This past weekend was IWJ’s National Convening, and being a staff member for the event has made me realize both the necessity of and the labor that goes into national coalition gatherings.
Currently, IWJ has been going through a period of transition, in terms of leadership and overarching objectives. Thus, there are important discussions to be had about the means of implementing IWJ’s core tenets, and which organizations and projects should be garnering the most focus and resources. While observing these discussions about IWJ’s future, I noticed how they had to balance the possibility of measurable success with moral ideals and ideological consistency. No one answer was found at the Convening, but coming together meant tangible bonding as a community in a way that could not be achieved with conference calls alone. In order to enact change, you have to create connections with like minded people from a variety of backgrounds. At the Convening, I saw religious leaders and worker center leaders interacting about their commonalities, and it gave me hope for the future.

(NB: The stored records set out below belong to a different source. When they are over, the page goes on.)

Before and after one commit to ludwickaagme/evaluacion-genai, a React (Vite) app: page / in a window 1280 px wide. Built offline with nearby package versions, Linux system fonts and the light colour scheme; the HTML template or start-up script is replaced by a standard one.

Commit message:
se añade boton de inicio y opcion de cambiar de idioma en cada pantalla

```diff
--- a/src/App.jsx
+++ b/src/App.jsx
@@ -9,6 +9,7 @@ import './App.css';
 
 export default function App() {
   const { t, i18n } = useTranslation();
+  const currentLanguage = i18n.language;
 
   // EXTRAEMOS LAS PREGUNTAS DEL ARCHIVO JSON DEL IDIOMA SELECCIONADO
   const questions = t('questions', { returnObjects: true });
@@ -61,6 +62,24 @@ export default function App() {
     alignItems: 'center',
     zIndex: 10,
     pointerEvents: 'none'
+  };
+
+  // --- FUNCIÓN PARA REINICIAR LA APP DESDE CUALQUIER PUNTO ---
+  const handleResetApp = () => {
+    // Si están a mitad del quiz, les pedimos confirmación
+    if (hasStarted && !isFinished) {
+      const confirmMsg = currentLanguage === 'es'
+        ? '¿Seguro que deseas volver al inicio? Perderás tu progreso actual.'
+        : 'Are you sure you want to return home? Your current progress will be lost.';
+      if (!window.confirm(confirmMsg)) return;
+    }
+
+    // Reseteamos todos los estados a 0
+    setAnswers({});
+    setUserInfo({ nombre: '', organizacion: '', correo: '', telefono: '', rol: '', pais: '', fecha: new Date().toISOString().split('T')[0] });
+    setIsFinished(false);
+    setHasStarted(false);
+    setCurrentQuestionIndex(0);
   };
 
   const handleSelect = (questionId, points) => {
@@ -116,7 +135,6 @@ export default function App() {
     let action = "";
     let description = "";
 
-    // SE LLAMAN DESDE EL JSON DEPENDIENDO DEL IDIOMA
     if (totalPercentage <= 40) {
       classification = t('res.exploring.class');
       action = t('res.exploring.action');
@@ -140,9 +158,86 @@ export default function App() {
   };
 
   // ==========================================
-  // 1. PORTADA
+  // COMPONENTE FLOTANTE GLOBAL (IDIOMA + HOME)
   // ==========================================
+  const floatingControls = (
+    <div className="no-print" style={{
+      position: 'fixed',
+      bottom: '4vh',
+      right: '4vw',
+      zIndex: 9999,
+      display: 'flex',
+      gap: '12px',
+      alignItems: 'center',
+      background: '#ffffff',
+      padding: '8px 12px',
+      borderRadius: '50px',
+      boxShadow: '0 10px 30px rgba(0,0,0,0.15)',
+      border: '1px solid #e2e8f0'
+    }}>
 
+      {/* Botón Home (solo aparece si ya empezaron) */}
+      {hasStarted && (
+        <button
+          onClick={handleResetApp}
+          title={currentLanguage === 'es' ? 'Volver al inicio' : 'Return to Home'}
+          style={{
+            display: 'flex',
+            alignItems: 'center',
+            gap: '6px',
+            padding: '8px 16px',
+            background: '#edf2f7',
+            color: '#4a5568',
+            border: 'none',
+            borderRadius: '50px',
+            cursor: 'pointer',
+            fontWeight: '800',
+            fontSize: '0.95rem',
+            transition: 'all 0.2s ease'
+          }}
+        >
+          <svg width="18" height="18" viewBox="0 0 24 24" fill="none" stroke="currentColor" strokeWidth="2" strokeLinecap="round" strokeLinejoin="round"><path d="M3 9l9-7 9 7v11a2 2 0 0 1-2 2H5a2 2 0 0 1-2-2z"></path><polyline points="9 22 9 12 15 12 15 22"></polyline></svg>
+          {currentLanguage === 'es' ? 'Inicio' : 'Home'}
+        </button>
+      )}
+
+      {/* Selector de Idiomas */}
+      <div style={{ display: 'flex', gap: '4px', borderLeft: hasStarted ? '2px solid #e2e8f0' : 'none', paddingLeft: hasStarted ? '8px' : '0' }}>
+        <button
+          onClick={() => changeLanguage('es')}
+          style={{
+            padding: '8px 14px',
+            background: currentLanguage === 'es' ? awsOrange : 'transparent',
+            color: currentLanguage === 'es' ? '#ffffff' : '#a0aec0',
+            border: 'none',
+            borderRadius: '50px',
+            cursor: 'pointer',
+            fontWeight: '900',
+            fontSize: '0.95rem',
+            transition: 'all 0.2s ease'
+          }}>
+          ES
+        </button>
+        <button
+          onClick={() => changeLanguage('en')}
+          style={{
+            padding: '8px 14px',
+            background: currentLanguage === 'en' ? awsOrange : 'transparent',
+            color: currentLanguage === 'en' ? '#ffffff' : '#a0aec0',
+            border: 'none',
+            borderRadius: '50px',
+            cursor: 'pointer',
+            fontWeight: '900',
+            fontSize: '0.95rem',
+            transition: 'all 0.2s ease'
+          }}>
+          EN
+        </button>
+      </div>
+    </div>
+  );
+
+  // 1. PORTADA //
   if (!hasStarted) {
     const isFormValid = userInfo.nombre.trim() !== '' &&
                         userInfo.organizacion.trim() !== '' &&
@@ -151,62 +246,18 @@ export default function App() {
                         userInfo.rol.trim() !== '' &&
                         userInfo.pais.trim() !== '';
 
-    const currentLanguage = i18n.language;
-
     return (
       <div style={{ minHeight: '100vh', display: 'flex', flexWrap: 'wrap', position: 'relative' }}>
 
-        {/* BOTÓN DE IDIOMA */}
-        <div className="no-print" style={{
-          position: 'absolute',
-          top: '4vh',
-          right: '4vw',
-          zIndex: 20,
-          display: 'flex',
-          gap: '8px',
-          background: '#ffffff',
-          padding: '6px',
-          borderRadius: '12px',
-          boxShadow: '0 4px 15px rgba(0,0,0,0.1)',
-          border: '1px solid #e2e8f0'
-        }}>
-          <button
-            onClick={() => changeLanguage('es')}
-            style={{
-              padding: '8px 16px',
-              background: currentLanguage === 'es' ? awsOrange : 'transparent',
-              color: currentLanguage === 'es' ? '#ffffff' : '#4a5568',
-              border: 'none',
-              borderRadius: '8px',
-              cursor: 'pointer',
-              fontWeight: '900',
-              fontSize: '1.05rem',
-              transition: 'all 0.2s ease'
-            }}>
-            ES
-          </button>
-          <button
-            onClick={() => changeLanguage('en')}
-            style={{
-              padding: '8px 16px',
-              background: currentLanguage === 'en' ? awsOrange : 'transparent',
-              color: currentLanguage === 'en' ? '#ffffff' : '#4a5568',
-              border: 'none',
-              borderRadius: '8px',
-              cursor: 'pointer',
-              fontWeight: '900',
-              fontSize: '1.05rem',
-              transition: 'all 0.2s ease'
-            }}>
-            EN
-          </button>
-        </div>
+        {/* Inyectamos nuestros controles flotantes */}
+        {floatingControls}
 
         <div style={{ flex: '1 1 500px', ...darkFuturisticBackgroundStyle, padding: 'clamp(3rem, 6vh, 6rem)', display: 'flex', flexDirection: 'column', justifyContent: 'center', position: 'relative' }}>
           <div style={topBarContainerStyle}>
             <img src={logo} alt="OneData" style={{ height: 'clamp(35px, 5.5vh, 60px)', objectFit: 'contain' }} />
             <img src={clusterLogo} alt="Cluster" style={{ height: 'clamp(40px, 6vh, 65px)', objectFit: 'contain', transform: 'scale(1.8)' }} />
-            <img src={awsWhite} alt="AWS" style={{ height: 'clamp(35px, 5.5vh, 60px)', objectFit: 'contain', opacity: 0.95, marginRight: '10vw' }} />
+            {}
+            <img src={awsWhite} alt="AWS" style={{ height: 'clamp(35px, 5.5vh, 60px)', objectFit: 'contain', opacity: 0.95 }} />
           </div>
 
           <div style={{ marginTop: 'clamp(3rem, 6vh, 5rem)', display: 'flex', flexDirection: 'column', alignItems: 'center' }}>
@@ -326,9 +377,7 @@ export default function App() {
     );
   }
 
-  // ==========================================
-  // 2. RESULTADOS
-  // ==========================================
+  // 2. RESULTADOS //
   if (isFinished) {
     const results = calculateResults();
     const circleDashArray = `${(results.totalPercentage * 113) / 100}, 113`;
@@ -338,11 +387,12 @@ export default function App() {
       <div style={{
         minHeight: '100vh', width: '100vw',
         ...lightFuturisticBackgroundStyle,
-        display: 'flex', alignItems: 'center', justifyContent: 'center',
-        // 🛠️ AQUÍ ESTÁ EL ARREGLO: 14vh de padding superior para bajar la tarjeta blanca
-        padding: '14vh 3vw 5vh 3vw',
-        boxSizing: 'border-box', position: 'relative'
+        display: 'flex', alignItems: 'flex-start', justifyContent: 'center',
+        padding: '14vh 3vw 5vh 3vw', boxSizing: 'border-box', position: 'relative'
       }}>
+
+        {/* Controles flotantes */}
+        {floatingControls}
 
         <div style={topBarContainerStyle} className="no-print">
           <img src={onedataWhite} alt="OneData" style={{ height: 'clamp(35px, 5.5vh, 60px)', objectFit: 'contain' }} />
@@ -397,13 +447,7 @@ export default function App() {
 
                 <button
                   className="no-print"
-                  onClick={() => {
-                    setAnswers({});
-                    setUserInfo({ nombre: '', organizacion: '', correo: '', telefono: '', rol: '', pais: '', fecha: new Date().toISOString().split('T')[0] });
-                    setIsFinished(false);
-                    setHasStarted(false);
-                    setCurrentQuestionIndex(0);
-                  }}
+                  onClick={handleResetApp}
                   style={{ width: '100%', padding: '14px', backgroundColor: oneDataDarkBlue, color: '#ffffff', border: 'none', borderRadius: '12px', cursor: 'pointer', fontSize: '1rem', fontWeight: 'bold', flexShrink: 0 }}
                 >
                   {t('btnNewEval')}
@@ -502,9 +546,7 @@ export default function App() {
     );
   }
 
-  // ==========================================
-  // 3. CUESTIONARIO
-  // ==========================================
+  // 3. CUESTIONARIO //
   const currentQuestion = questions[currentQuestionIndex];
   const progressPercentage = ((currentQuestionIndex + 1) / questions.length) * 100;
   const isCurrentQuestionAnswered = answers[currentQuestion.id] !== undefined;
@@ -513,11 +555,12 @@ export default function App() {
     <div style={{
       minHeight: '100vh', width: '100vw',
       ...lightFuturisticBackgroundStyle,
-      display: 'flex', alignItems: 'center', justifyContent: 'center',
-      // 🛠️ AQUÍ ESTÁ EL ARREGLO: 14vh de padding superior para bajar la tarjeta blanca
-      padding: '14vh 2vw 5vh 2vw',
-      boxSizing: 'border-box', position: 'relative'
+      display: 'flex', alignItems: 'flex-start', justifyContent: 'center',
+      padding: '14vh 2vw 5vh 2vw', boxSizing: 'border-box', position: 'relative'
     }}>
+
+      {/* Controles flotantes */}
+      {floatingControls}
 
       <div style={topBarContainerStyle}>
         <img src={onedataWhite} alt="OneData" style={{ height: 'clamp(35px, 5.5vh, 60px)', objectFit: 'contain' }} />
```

Personally, I found it extremely gratifying to see the small details that I contributed adding up to create a bigger picture, even if they seemed insignificant at first. For instance, knowing that we were successfully able to have the programming simulcast in Spanish and English, and having near seamless transportation and registration for the individuals involved gave me great pride, since I knew the role that I had played in putting everything together. When it comes to organizing, especially organizing around social justice where it constantly feels like an uphill battle against entrenched norms, every little bit makes a difference. Small tasks and projects that I took on, including finding more efficient ways of organizing equipment and schedule, were important components of an enriching experience.
There were two major events that stood out to me at the Convening.
The first was participating in a boycott action. We took buses to Wendy’s and stood in solidarity with the Coalition of Immokalee Workers by asking passerby to protest Wendy’s. It felt powerful; taking a tangible step to turn the theoretical ideas discussed in the conference rooms into reality. It reminded me how every person I observed and conversed with at the Convening is truly dedicated to the betterment of workers everywhere, especially as I heard the powerful speeches of the individuals I recognized from our day-to-day activities.
The particular issue that we were taking a stance on is related to Wendy’s refusal to join the Fair Food Program. As a brief summary, the Fair Food Program guarantees safe working conditions for tomato pickers in Florida and has been signed by Walmart, Burger King, Subway and many other large corporations. To learn more about this important campaign, please check out the website.
The other event was the viewing of David DeSario’s documentary, “A Day’s Work.” “A Day’s Work” delves into the story of Day Davis, a temp worker killed on the first day of work. The documentary was heart-wrenching because it both painted a picture of how much Day Davis meant to his family, and the way workplace negligence and proliferation of temporary worker agencies that don’t care about worker safety led to his demise. I was surprised at how common temporary work is within the United States, and how a labor activist who infiltrated the temporary work agency that placed Day Davis at his position at Bacardi reported that trainees are only given a thirty minute video before operating heavy duty machinery. Realizing the extent of worker grievances in the United States has made me more happy that IWJ and its affiliates are there to push for a system that puts worker humanity first and foremost. I encourage you to watch the documentary itself.
Onto the next project: Labor in the Pulpits!